====== SOURCE DATA ======

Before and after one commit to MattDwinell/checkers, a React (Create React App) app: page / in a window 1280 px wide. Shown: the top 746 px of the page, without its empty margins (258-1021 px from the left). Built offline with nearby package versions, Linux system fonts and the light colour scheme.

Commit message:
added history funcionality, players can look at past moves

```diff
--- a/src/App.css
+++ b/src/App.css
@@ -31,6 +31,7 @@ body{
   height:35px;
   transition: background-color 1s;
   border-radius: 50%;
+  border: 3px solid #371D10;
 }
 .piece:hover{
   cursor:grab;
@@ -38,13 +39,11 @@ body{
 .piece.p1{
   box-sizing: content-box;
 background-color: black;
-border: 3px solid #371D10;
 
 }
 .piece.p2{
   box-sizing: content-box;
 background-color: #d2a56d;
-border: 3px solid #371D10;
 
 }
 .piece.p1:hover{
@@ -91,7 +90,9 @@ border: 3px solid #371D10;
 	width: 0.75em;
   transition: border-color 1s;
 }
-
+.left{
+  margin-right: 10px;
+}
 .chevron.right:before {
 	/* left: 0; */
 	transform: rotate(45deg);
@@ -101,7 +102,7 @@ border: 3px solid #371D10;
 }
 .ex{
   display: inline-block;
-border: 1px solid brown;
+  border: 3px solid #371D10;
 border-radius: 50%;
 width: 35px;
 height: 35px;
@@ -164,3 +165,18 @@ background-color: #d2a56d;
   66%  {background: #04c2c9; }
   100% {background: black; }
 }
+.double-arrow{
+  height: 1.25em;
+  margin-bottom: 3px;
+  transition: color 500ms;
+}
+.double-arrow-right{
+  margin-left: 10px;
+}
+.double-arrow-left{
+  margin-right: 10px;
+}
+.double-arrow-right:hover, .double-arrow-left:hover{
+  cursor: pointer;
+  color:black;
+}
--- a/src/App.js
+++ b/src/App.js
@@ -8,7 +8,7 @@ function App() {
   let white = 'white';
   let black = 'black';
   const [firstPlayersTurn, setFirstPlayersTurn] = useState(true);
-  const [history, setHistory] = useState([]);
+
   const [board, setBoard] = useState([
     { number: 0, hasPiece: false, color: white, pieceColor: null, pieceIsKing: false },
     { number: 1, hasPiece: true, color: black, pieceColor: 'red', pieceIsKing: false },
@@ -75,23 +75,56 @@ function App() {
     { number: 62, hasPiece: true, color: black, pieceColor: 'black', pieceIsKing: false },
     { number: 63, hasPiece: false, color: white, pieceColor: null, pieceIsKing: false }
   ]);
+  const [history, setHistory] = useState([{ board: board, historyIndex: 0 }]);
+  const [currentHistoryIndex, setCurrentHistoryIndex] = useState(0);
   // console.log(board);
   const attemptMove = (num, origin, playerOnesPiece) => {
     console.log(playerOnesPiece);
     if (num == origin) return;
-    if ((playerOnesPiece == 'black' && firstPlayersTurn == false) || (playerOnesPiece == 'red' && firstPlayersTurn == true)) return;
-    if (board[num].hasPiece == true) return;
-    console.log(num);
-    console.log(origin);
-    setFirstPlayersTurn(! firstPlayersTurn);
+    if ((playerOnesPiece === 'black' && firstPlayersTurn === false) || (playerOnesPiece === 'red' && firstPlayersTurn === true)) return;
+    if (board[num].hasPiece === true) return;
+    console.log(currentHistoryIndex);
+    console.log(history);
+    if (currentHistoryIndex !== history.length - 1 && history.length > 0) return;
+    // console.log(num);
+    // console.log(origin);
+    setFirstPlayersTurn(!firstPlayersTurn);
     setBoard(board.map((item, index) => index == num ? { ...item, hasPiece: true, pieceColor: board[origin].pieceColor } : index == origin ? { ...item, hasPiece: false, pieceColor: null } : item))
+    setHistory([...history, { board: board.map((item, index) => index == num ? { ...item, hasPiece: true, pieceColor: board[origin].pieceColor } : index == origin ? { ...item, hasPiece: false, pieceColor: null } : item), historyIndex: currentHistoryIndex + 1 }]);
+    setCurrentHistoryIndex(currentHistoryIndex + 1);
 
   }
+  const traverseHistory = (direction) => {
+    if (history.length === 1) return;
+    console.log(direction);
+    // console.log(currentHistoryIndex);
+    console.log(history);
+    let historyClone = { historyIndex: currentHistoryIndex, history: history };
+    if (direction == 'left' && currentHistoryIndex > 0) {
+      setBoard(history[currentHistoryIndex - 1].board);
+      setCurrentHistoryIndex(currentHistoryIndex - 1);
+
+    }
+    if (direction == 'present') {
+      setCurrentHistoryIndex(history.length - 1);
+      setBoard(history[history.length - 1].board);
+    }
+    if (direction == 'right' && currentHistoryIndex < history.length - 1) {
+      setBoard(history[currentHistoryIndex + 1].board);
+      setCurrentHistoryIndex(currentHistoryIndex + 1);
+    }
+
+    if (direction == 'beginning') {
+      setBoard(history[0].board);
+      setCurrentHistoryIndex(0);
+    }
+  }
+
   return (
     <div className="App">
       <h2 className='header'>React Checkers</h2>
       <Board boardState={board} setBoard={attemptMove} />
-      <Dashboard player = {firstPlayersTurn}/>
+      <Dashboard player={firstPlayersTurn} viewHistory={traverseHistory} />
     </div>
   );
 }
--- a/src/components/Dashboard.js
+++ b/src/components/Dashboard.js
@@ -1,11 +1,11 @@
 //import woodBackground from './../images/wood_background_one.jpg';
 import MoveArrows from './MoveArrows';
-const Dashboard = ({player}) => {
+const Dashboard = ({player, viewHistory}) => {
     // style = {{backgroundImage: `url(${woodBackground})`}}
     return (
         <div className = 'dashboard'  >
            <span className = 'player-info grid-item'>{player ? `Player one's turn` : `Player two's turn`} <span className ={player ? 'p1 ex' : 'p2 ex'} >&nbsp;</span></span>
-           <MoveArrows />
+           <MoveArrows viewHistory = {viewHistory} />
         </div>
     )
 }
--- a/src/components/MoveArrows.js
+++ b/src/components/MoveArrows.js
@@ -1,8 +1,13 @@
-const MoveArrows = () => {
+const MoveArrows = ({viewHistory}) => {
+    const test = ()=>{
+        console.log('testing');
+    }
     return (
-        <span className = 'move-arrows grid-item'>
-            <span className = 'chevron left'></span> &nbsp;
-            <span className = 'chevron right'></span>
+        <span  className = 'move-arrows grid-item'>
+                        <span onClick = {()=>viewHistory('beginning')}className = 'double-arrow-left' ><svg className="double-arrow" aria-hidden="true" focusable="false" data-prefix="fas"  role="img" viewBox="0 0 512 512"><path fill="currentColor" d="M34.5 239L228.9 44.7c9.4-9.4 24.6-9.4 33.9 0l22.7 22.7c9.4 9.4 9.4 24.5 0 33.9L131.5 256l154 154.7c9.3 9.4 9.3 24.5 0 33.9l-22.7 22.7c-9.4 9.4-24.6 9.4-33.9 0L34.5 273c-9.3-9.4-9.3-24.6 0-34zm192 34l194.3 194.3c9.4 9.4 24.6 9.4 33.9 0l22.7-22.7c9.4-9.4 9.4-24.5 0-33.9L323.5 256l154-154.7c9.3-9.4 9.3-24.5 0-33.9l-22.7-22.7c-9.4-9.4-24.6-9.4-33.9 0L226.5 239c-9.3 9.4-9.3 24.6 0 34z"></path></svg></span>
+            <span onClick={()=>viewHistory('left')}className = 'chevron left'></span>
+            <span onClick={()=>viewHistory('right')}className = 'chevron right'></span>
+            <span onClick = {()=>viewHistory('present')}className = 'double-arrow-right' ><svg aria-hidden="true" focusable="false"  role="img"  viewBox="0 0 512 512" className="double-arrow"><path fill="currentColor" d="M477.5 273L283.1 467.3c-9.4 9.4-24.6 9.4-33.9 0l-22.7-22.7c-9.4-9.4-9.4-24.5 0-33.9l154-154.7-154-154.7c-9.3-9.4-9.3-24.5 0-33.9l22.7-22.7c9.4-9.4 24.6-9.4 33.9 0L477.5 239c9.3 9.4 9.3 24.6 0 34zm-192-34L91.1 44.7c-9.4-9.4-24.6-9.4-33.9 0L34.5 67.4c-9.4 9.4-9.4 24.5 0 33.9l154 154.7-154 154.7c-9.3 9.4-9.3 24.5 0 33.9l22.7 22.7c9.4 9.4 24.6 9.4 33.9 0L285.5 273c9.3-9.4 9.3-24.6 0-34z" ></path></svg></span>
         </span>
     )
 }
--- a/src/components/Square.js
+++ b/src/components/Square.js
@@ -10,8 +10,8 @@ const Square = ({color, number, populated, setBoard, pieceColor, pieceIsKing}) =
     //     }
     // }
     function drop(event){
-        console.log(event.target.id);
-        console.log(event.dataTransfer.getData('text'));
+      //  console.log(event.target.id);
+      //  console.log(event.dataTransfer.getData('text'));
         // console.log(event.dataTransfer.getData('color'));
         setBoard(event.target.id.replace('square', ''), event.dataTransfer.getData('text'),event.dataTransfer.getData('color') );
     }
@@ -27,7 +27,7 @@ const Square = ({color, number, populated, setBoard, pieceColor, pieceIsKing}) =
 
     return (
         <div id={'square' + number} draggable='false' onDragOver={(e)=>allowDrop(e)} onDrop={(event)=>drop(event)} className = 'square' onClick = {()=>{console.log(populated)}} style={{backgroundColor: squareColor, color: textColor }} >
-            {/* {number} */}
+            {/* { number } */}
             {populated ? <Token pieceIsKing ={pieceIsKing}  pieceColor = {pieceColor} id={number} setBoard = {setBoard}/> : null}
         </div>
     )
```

======

### WHAT YOU HAVE TO DO
The lines to copy are those in the records above containing the word "grid".

### REPLY
            <span className = 'player-info grid-item'>{player ? `Player one's turn` : `Player two's turn`} <span className ={player ? 'p1 ex' : 'p2 ex'} >&nbsp;</span></span>
-        <span className = 'move-arrows grid-item'>
+        <span  className = 'move-arrows grid-item'>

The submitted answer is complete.